“Oh yes, the oceans.

They asked what they always ask

And I promised I’d repeat it,

Why do you never call?

                                When are you coming home?”

Published in: on May 25, 2017 at 5:17 am  Leave a Comment  

Living in the Weather of the World, Richard Bausch is such an amazing collection of stories that it takes your breath away. If I had written either “Veterans Night” or “The Knoll,” I could just hang it up.  I could just start whistling “We are the champions,” I could start dancing in the streets.  When you are reading Bausch, you are in the hands of a master.  His writing is so good, you feel like you are in a hammock rocking back and forth.


My favorite Bausch book has always been Peace,


but now this book? The short story collection blew me away.  Bausch is a master of his craft.  These are the stories of the compressed life.  Read it and flex your writing hands. Have courage, young Skywalker.

Published in: on May 9, 2017 at 9:43 pm  Leave a Comment  

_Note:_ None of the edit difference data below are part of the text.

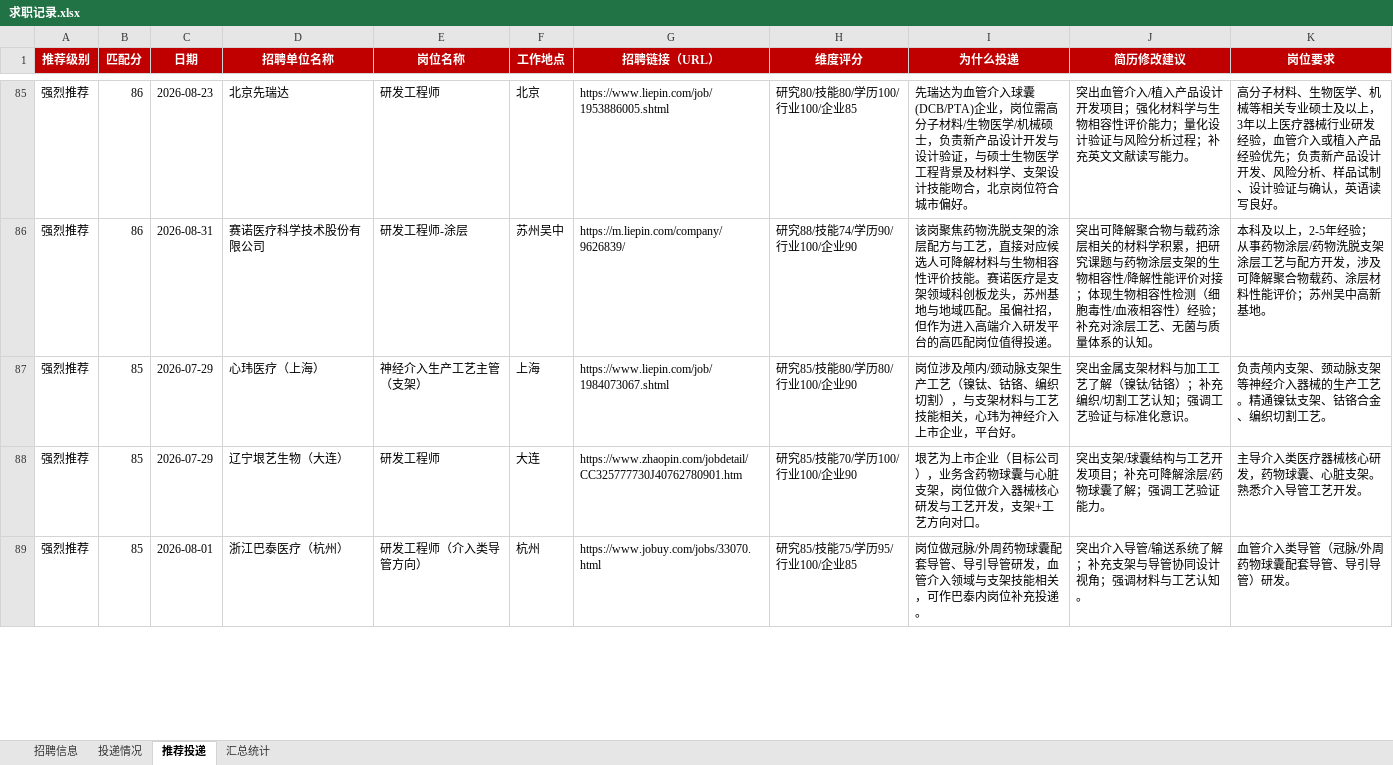
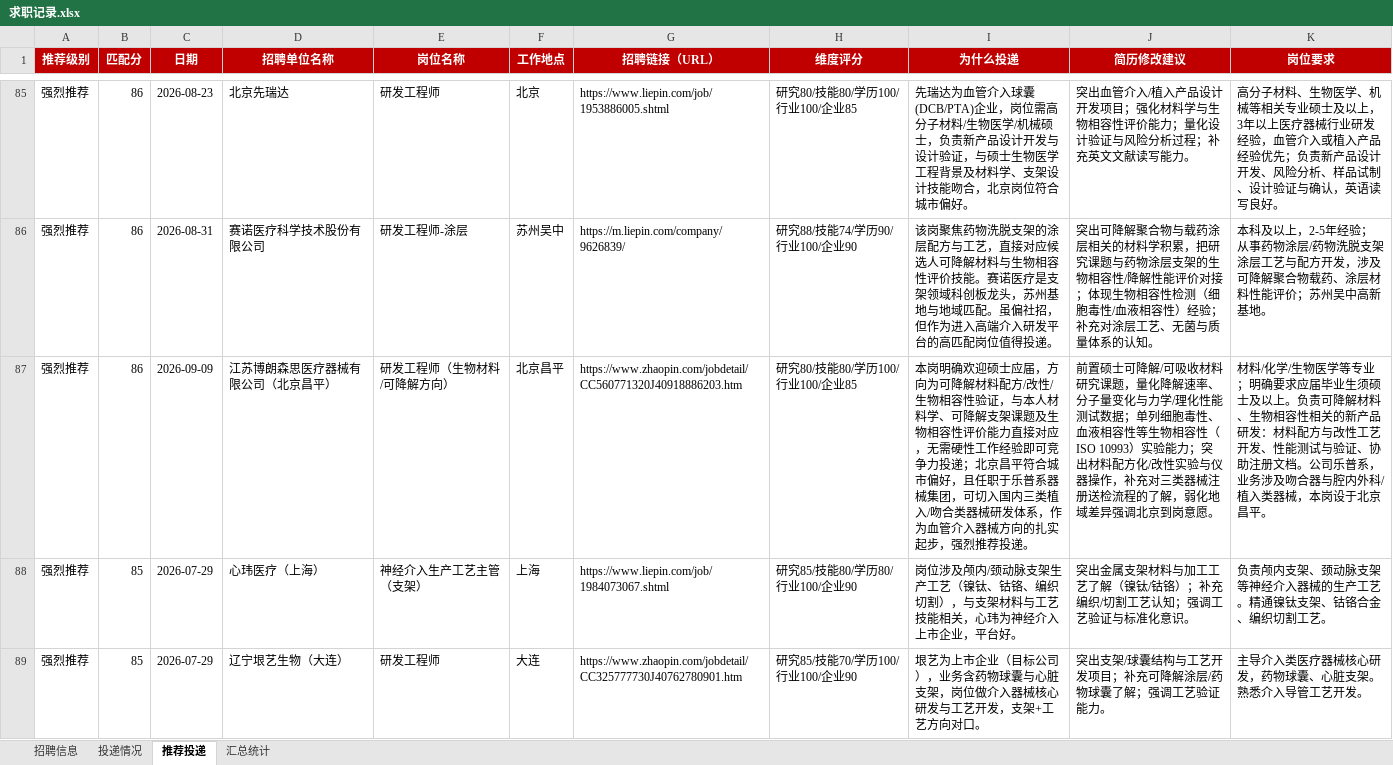
Before and after one commit to Zhengjinweizai/ob-search-vascular-stent, an Excel workbook: 求职记录.xlsx, sheet 推荐投递, drawn as a sheet; only a part is shown, gaps mark what is left out; the shorter side is filled out with more unchanged rows; values as stored, in another font and other column widths than the file's, no borders; the diff names each change by its address in the sheet, - before the commit and + after, or states it on an @@ line.

```diff
--- a/求职记录.xlsx (sheet 推荐投递)
+++ b/求职记录.xlsx (sheet 推荐投递)
+row 87: 强烈推荐 | 86 | 2026-09-09 | 江苏博朗森思医疗器械有限公司（北京昌平） | 研发工程师（生物材料/可降解方向） | 北京昌平 | https://www.zhaopin.com/jobdetail/CC560771320J40918886203.htm | 研究80/技能80/学历100/行业100/企业85 | 本岗明确欢迎硕士应届，方向为可降解材料配方/改性/生物相容性验证，与本人材料学、可降解支架课题及生物相容性评价能力直接对应，无需硬性工作经验即可竞争力投递；北京昌平符合城市偏好，且任职于乐普系器械集团，可切入国内三类植入/吻合类器械研发体系，作为血管介入器械方向的扎实起步，强烈推荐投递。 | 前置硕士可降解/可吸收材料研究课题，量化降解速率、分子量变化与力学/理化性能测试数据；单列细胞毒性、血液相容性等生物相容性（ISO 10993）实验能力；突出材料配方化/改性实验与仪器操作，补充对三类器械注册送检流程的了解，弱化地域差异强调北京到岗意愿。 | 材料/化学/生物医学等专业；明确要求应届毕业生须硕士及以上。负责可降解材料、生物相容性相关的新产品研发：材料配方与改性工艺开发、性能测试与验证、协助注册文档。公司乐普系，业务涉及吻合器与腔内外科/植入类器械，本岗设于北京昌平。
```
Also changed, not shown: sheet 汇总统计, sheet 招聘信息, 2 other files.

Nutshell by Ian McEwan is a book you don’t want to miss.  The whole book is told from the point of view of a babe in the womb.  The baby hears a murder planned, and his mother is in on the plan.  His mother is ready to kill, she’s ready to get blood on her hands, ready to kill the baby’s father.  You keep reading and it takes a while before you’re inside one of the greatest stories of English literature, Hamlet.  Gertrude my darling, why do you whet your knife as your belly swells? This has got to be one of the most fun books Ian McEwan has ever written.  You are inside your mother’s womb in the wet and slime of it, listening to the murder plans. You put the book down for a minute? You can’t wait to get back.

Published in: on May 3, 2017 at 8:39 pm  Leave a Comment